Task instructions: Every line of the data should be written out exactly, with the pictures left out.

Version difference data
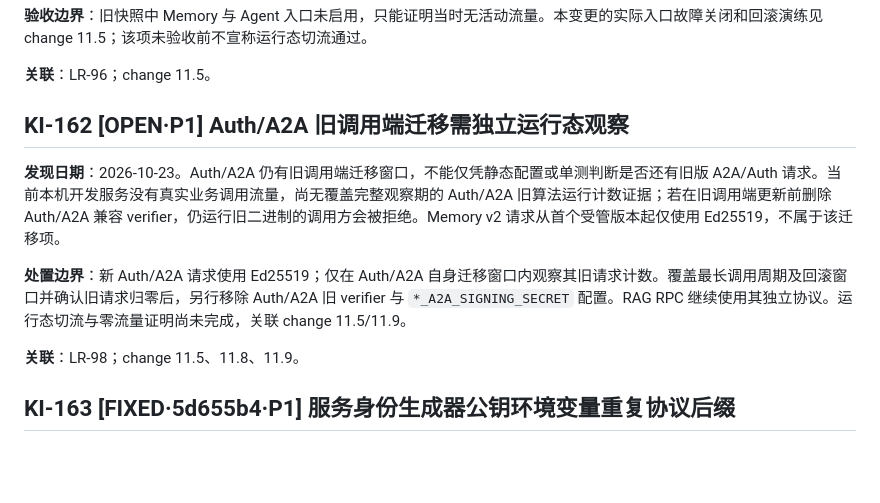
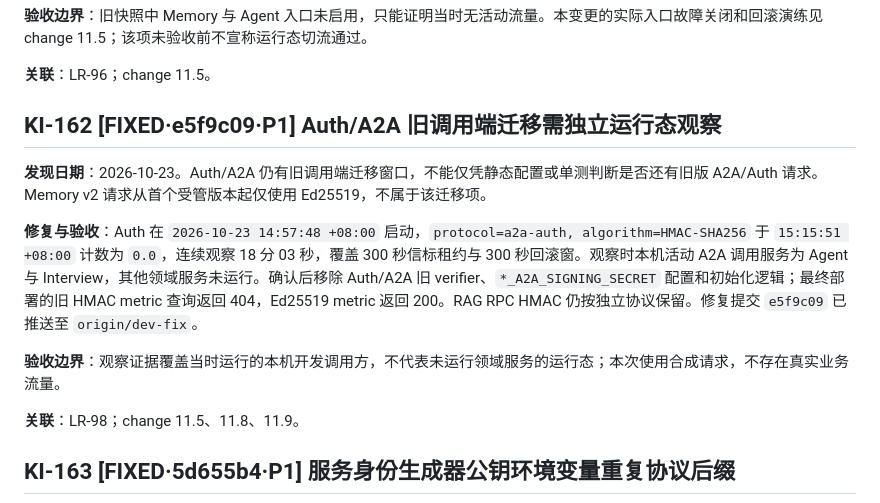
Before and after one commit to crj-tik/BkAnentProject, a Markdown page: docs/known-issues.md, the part around the change. Drawn GitHub-style; blank space fills up the shorter version.

Commit message:
关闭A2A旧验签问题并记录验收推送

```diff
--- a/docs/known-issues.md
+++ b/docs/known-issues.md
@@ -1396,11 +1396,13 @@
 
 **关联**：LR-96；change 11.5。
 
-## KI-162 [OPEN·P1] Auth/A2A 旧调用端迁移需独立运行态观察
+## KI-162 [FIXED·e5f9c09·P1] Auth/A2A 旧调用端迁移需独立运行态观察
 
-**发现日期**：2026-10-23。Auth/A2A 仍有旧调用端迁移窗口，不能仅凭静态配置或单测判断是否还有旧版 A2A/Auth 请求。当前本机开发服务没有真实业务调用流量，尚无覆盖完整观察期的 Auth/A2A 旧算法运行计数证据；若在旧调用端更新前删除 Auth/A2A 兼容 verifier，仍运行旧二进制的调用方会被拒绝。Memory v2 请求从首个受管版本起仅使用 Ed25519，不属于该迁移项。
+**发现日期**：2026-10-23。Auth/A2A 仍有旧调用端迁移窗口，不能仅凭静态配置或单测判断是否还有旧版 A2A/Auth 请求。Memory v2 请求从首个受管版本起仅使用 Ed25519，不属于该迁移项。
 
-**处置边界**：新 Auth/A2A 请求使用 Ed25519；仅在 Auth/A2A 自身迁移窗口内观察其旧请求计数。覆盖最长调用周期及回滚窗口并确认旧请求归零后，另行移除 Auth/A2A 旧 verifier 与 `*_A2A_SIGNING_SECRET` 配置。RAG RPC 继续使用其独立协议。运行态切流与零流量证明尚未完成，关联 change 11.5/11.9。
+**修复与验收**：Auth 在 `2026-10-23 14:57:48 +08:00` 启动，`protocol=a2a-auth, algorithm=HMAC-SHA256` 于 `15:15:51 +08:00` 计数为 `0.0`，连续观察 18 分 03 秒，覆盖 300 秒信标租约与 300 秒回滚窗。观察时本机活动 A2A 调用服务为 Agent 与 Interview，其他领域服务未运行。确认后移除 Auth/A2A 旧 verifier、`*_A2A_SIGNING_SECRET` 配置和初始化逻辑；最终部署的旧 HMAC metric 查询返回 404，Ed25519 metric 返回 200。RAG RPC HMAC 仍按独立协议保留。修复提交 `e5f9c09` 已推送至 `origin/dev-fix`。
+
+**验收边界**：观察证据覆盖当时运行的本机开发调用方，不代表未运行领域服务的运行态；本次使用合成请求，不存在真实业务流量。
 
 **关联**：LR-98；change 11.5、11.8、11.9。
 
```
Also changed, not shown: 1 other file.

Solution to the exercise:
Before and after one commit to crj-tik/BkAnentProject, a Markdown page: docs/known-issues.md, the part around the change. Drawn GitHub-style; blank space fills up the shorter version.

Commit message:
关闭A2A旧验签问题并记录验收推送

```diff
--- a/docs/known-issues.md
+++ b/docs/known-issues.md
@@ -1396,11 +1396,13 @@
 
 **关联**：LR-96；change 11.5。
 
-## KI-162 [OPEN·P1] Auth/A2A 旧调用端迁移需独立运行态观察
+## KI-162 [FIXED·e5f9c09·P1] Auth/A2A 旧调用端迁移需独立运行态观察
 
-**发现日期**：2026-10-23。Auth/A2A 仍有旧调用端迁移窗口，不能仅凭静态配置或单测判断是否还有旧版 A2A/Auth 请求。当前本机开发服务没有真实业务调用流量，尚无覆盖完整观察期的 Auth/A2A 旧算法运行计数证据；若在旧调用端更新前删除 Auth/A2A 兼容 verifier，仍运行旧二进制的调用方会被拒绝。Memory v2 请求从首个受管版本起仅使用 Ed25519，不属于该迁移项。
+**发现日期**：2026-10-23。Auth/A2A 仍有旧调用端迁移窗口，不能仅凭静态配置或单测判断是否还有旧版 A2A/Auth 请求。Memory v2 请求从首个受管版本起仅使用 Ed25519，不属于该迁移项。
 
-**处置边界**：新 Auth/A2A 请求使用 Ed25519；仅在 Auth/A2A 自身迁移窗口内观察其旧请求计数。覆盖最长调用周期及回滚窗口并确认旧请求归零后，另行移除 Auth/A2A 旧 verifier 与 `*_A2A_SIGNING_SECRET` 配置。RAG RPC 继续使用其独立协议。运行态切流与零流量证明尚未完成，关联 change 11.5/11.9。
+**修复与验收**：Auth 在 `2026-10-23 14:57:48 +08:00` 启动，`protocol=a2a-auth, algorithm=HMAC-SHA256` 于 `15:15:51 +08:00` 计数为 `0.0`，连续观察 18 分 03 秒，覆盖 300 秒信标租约与 300 秒回滚窗。观察时本机活动 A2A 调用服务为 Agent 与 Interview，其他领域服务未运行。确认后移除 Auth/A2A 旧 verifier、`*_A2A_SIGNING_SECRET` 配置和初始化逻辑；最终部署的旧 HMAC metric 查询返回 404，Ed25519 metric 返回 200。RAG RPC HMAC 仍按独立协议保留。修复提交 `e5f9c09` 已推送至 `origin/dev-fix`。
+
+**验收边界**：观察证据覆盖当时运行的本机开发调用方，不代表未运行领域服务的运行态；本次使用合成请求，不存在真实业务流量。
 
 **关联**：LR-98；change 11.5、11.8、11.9。
 
```
Also changed, not shown: 1 other file.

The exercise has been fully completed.